Mere days after Marmorkrebs made international news by invading a cemetery in Belgium, they appear set to take over a park in Taiwan Island. 


This is only the third time Marmorkrebs have been reported in Asia, and this seems to be the most substantial population so far. Previous discoveries of Marmorkrebs in Japan consisted of only single individuals.


There are more individuals in this one bucket fron Daan Forest Park than have been discovered in all of Japan.


Perhaps the one piece of good news is that it sounds like these are isolated, managed park ponds. If authorities want to get serious, they might be able to remove all of them (emphasis added):


Wang Shu-ya, director of the Youth Park Management Office said that park staff have been cooperating with the Friends of Da’an Park Foundation to trap the crayfish. Wang said that the situation has improved slightly, however, they have not ruled out the possibility of draining the ponds in the future to completely remove the pests.

One interesting trend I am starting to notice in news coverage is the use of the term “mutant.” Strictly speaking, yes, Marmorkrebs are mutants. But many other similar organisms are not described that way. 


An all-female species of whiptail lizards are not called “mutants.” 


Amazon mollies, reasonably popular aquarium fish, are all female and have even weirder reproduction than Marmorkrebs (sperm stealing?!) and they aren’t called “mutants.” 


What is it about Marmorkrebs that leads people to describe them this way?

The main news article is quite good, although I am surprised it uses the old species name and not Procambarus virginalis, which has been widely adopted by the community.


I have updated the map of Marmorkrebs introductions.


External links


Mutant invasive crayfish found infesting ponds in Taipei City park


Daan Forest Park crisis! Invasion of exotic species "Marbled crayfish"  (Video in Chinese; title loosely translated)

02 November 2020

Marmorkrebs banned in Japan

Flag of Japan
A wire story from Jiji Press is reporting that Marmorkrebs — along with many other nonnative crayfish — are being effectively outlawed in Japan.


Raising and selling of all nonnative species of crayfish, excluding red swamp crayfish, became prohibited in principle in Japan on Monday... Species newly added to the list are foreign crayfish belonging to four groups, including marbled crayfish, which reproduce without fertilization(.)

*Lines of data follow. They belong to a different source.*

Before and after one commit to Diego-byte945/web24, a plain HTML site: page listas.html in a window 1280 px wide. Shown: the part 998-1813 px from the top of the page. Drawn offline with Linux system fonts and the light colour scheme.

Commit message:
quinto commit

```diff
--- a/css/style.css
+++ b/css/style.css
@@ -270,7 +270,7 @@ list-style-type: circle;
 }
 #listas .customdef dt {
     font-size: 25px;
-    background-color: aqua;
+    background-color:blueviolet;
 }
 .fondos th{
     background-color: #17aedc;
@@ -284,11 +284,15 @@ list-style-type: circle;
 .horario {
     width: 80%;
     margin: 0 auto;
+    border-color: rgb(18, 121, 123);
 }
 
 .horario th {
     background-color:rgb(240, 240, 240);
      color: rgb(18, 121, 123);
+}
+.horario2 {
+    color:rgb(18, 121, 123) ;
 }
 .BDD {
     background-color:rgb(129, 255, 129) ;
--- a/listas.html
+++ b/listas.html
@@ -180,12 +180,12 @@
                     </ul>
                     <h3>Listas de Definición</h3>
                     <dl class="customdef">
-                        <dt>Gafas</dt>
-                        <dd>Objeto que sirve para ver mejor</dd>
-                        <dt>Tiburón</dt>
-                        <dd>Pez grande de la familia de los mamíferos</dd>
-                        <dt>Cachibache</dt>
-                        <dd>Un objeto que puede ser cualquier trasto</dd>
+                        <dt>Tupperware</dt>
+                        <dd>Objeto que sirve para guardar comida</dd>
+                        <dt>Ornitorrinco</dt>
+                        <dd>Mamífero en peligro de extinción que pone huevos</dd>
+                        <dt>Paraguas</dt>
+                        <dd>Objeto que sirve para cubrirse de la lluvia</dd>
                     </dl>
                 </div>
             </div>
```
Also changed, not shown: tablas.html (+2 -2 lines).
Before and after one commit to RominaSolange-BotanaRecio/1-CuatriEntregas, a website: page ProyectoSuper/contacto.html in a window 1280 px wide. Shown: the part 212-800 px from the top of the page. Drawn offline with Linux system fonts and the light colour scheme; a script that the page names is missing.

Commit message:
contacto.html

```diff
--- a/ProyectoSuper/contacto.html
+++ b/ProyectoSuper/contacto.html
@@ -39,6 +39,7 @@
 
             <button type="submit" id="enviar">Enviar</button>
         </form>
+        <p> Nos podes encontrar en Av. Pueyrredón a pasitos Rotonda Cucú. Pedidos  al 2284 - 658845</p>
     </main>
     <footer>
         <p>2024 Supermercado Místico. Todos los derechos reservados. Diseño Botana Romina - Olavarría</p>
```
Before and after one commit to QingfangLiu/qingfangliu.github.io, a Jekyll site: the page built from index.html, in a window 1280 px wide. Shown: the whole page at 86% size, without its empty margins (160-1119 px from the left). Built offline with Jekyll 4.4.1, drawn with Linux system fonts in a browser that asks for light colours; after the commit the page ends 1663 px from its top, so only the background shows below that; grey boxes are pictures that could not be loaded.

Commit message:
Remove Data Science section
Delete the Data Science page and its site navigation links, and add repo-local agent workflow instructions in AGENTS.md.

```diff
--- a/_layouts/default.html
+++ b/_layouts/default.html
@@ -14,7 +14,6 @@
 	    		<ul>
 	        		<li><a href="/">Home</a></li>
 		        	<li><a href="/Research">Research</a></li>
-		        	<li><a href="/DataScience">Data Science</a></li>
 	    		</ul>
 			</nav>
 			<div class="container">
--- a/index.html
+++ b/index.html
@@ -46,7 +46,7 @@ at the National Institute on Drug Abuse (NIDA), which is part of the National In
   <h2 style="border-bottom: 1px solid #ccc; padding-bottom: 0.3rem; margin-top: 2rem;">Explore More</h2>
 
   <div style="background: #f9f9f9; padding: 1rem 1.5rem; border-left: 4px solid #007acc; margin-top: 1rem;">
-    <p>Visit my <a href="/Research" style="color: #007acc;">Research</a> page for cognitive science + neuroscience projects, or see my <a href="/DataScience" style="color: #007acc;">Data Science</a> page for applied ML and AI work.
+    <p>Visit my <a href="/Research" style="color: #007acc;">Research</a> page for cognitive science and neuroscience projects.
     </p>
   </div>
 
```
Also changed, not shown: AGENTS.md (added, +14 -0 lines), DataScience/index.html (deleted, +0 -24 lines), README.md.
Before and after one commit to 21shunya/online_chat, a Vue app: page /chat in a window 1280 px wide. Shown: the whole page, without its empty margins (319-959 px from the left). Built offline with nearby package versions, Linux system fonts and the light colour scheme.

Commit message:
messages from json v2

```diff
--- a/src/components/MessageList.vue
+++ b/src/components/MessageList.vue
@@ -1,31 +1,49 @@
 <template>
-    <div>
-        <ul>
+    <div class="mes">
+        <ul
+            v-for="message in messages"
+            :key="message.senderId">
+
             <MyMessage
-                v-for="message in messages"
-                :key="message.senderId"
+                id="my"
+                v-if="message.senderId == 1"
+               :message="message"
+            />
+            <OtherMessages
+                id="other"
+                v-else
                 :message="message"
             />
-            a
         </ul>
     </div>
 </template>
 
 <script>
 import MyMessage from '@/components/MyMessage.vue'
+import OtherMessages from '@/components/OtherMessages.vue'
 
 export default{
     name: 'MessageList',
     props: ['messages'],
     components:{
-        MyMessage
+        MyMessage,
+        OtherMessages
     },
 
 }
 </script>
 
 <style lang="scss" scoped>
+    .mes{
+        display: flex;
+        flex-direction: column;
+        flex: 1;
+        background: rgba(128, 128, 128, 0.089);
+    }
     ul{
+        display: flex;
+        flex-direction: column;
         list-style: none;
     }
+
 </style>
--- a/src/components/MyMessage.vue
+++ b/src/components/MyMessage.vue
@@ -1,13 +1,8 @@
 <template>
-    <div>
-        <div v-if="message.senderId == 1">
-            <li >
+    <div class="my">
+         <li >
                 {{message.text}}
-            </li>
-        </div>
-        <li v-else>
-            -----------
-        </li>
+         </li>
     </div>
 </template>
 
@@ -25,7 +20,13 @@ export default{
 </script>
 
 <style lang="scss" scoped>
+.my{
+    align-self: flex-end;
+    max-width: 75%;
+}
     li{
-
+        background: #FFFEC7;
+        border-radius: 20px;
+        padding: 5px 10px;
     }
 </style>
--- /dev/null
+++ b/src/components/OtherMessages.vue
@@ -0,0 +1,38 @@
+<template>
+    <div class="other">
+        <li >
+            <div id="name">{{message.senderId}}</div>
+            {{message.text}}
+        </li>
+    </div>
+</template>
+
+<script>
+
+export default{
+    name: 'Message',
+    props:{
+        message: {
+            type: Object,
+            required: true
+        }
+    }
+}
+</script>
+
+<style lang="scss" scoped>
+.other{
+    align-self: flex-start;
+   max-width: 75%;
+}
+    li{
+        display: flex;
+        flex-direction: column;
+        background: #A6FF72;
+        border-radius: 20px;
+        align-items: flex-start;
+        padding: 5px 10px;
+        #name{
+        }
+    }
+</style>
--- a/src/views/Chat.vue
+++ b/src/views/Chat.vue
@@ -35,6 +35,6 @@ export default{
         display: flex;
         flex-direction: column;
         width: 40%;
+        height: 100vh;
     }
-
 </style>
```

I’m not sure what “prohibited in principle” means. Unfortunately, the article does not give a source for this story, meaning I will probably have to spend some time trying to search and translate Japanese government websites.




It seems to be this press release from the Ministry of the Environment. If Google Translate can be trusted, this PDF says:

All species of the crayfish family, America Among the species belonging to the crayfish family, the United States
Other than crayfish (Procambarus clarkii), Asian crayfish
Other than Japanese crayfish (Cambaroides japonicus) among the species belonging to
All species of crayfish, Minamizari

I’m surprised the Jiji Press story specifically mentioned Marmorkrebs, since it is not mentioned by name in the press release.


It’s been a busy week for Marmorkrebs news.


External links


About partial revision of the law enforcement regulations concerning 14 kinds such as Hayatogefu Shiari designated as a specific alien organism based on the Alien Organism Law


Raising, Selling of Nonnative Crayfish Banned in Japan (also at Nippon.com)